What are you eating for breakfast these days? A cup of mundane, with a splash of complacency? Or maybe a side of burned-out toast? What if there is a way to switch up what you are feeding your employees and yourself, guided by one’s purpose and passions?
Internationally best-selling author Mel Robbins explains purpose and passion like this: "purpose is about others, what you do for the world." Passion is about you, things in your life that energize and keep you growing. Our bodies are designed to send us signals about how we feel, and it does every day. If you are hungry, your stomach growls. If you are thirsty, your throat feels dry. Our body does the same thing when it comes to meeting our higher-level needs.
There is a physiological response when we are working within a purpose or passion. We receive cues, signals from our sympathetic and parasympathetic systems. It can come in the form of a dull urging, increased heart rate, or uptick in energy. Your body’s way of reinforcing that what you are experiencing may fall in line with your purpose and passion.
New York Times best-selling author Amy Jo Martin says it best: "where purpose, passion, and skill collide, bliss resides." Each of us wants to derive meaning from life’s experiences. We want to know that what we do and who we are matters. That we can create an impact, start change, and help others. These are the core motivators to keep in mind as you implement Operation Excitement, tapping into an employee’s purpose and passion.
Here are a few steps to help you get there.
Before offering up tasty engaged treats to your employees, take stock by assessing your organization. What is the culture? What conversations are you having with your employees - professionally and personally? Do they feel valued and appreciated? What makes an organization from good to great is leading and encouraging employees to reach their higher-level needs. Our Corporate Culture Workshops and coach|sulting® are great ways to help you take inventory of your organization.
The act of drawing these ideas out of your employees is as simple as creating a list. Take a sheet of paper, and on one side, write jobs, tasks, or activities that leave you feeling energized. On the other side write jobs, tasks, or activities that leave you feeling depleted. Set a timer for 25 minutes and write with no limits, no hesitations, and no filters. Often, we put constraints on the creative process because we are unsure how to make it happen. This is not the time for constraints. Just let the ideas flow on your paper.
Bring all your ingredients together and start planning different strategies your organization wants to implement. Each employer has different needs, constraints, policies, and culture. Adjust and adapt to meet your needs. Remember, encouraging people to pursue their purpose and passion is not about adding more to their plate when it is already full. It is about finding ways to incorporate it throughout their workday or company gatherings.
The following are a few ideas to get the juices flowing:
Be sure to keep your employees informed about your new program and how it aligns with your organization’s mission and culture.
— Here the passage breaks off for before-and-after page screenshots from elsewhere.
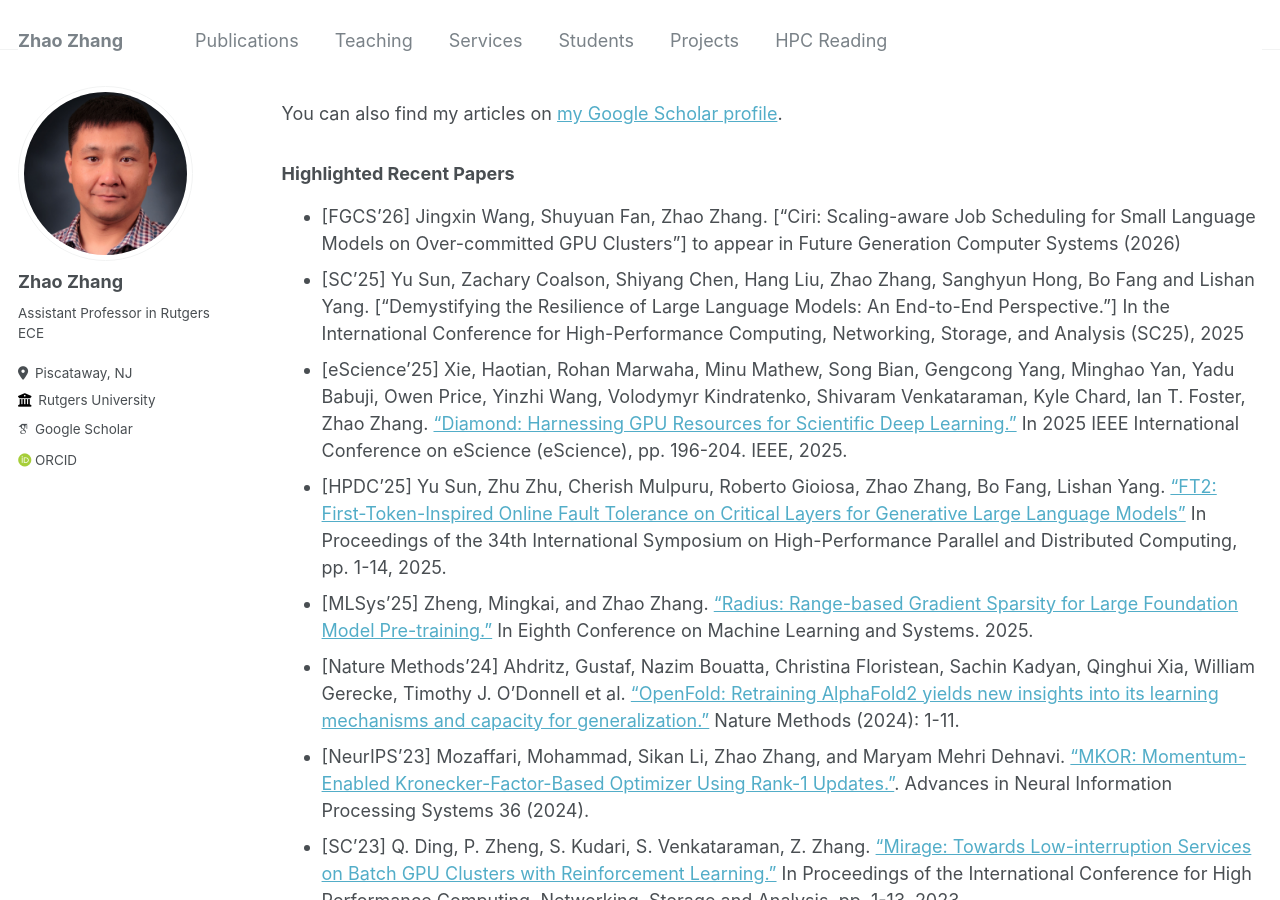
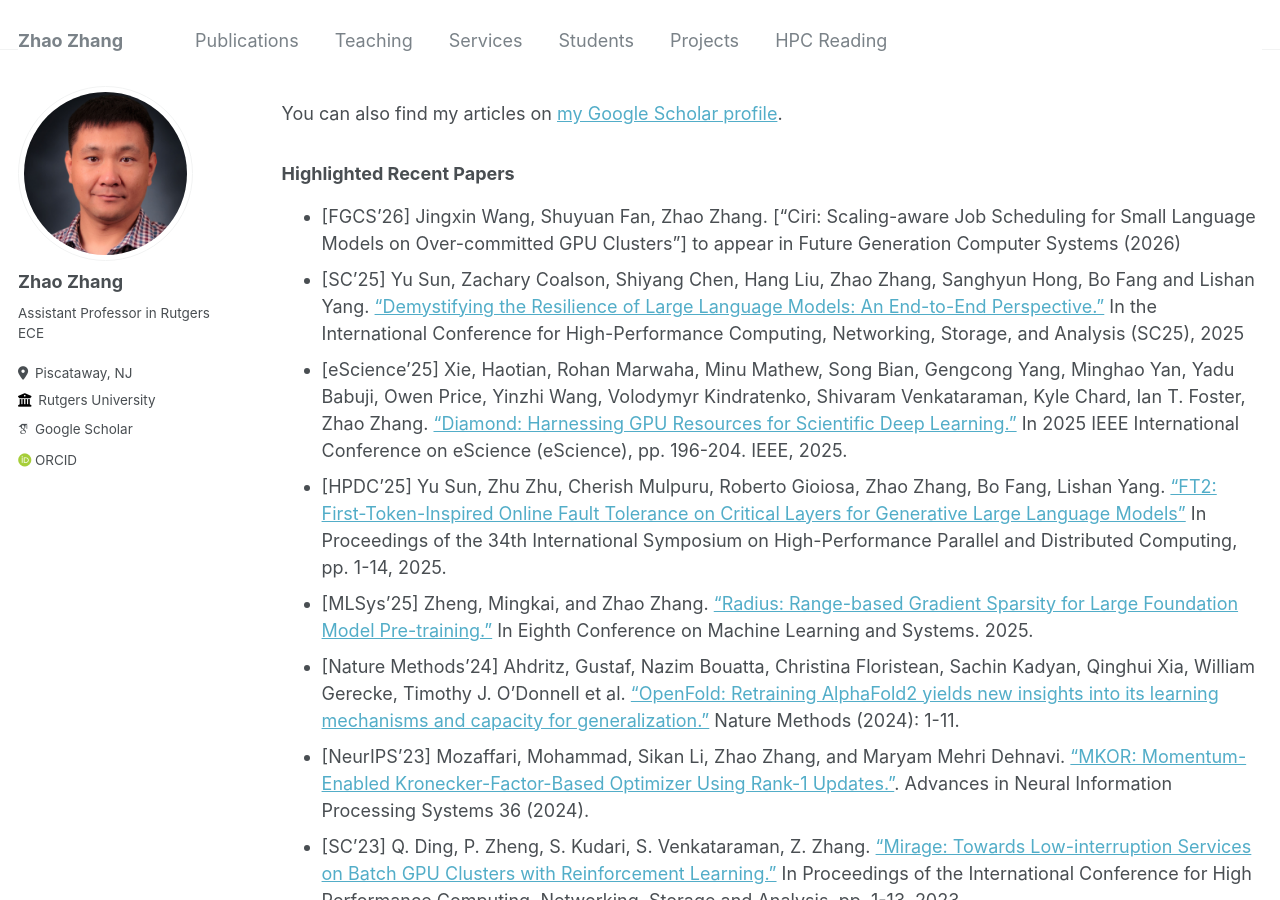
Before and after one commit to zhaozhang/zhaozhang.github.io, a Jekyll site: the page built from _pages/publications.md, in a window 1280 px wide and 900 px high. Built offline with Jekyll 4.4.1, drawn with Linux system fonts in a browser that asks for light colours; some web fonts are replaced; some of the changed lines change nothing that is shown.

```diff
--- a/_pages/publications.md
+++ b/_pages/publications.md
@@ -17,7 +17,7 @@
 
 ### Highlighted Recent Papers
 - [FGCS'26] Jingxin Wang, Shuyuan Fan, Zhao Zhang. ["Ciri: Scaling-aware Job Scheduling for Small Language Models on Over-committed GPU Clusters"] to appear in Future Generation Computer Systems (2026)
-- [SC'25] Yu Sun, Zachary Coalson, Shiyang Chen, Hang Liu, Zhao Zhang, Sanghyun Hong, Bo Fang and Lishan Yang. ["Demystifying the Resilience of Large Language Models: An End-to-End Perspective."] In the International Conference for High-Performance Computing, Networking, Storage, and Analysis (SC25), 2025
+- [SC'25] Yu Sun, Zachary Coalson, Shiyang Chen, Hang Liu, Zhao Zhang, Sanghyun Hong, Bo Fang and Lishan Yang. ["Demystifying the Resilience of Large Language Models: An End-to-End Perspective."](https://dl.acm.org/doi/10.1145/3712285.3759803) In the International Conference for High-Performance Computing, Networking, Storage, and Analysis (SC25), 2025
 - [eScience'25] Xie, Haotian, Rohan Marwaha, Minu Mathew, Song Bian, Gengcong Yang, Minghao Yan, Yadu Babuji, Owen Price, Yinzhi Wang, Volodymyr Kindratenko, Shivaram Venkataraman, Kyle Chard, Ian T. Foster, Zhao Zhang. ["Diamond: Harnessing GPU Resources for Scientific Deep Learning."](https://ieeexplore.ieee.org/abstract/document/11181545/) In 2025 IEEE International Conference on eScience (eScience), pp. 196-204. IEEE, 2025.
 - [HPDC'25] Yu Sun, Zhu Zhu, Cherish Mulpuru, Roberto Gioiosa, Zhao Zhang, Bo Fang, Lishan Yang. ["FT2: First-Token-Inspired Online Fault Tolerance on Critical Layers for Generative Large Language Models"](https://dl.acm.org/doi/pdf/10.1145/3731545.3731570) In Proceedings of the 34th International Symposium on High-Performance Parallel and Distributed Computing, pp. 1-14, 2025.
 - [MLSys'25] Zheng, Mingkai, and Zhao Zhang. ["Radius: Range-based Gradient Sparsity for Large Foundation Model Pre-training."](https://openreview.net/pdf?id=UCQPWBOWb6) In Eighth Conference on Machine Learning and Systems. 2025.
```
Test the plan, get feedback, adjust and reimplement. Creating Operation Excitement for your organization takes time. Making progress towards this initiative lets your employees know you care about them, their happiness, and the impact they can make personally and professionally. That is what we should be serving our employees to keep them engaged, achieving, and serving. It creates a happier culture, which creates a more profitable business.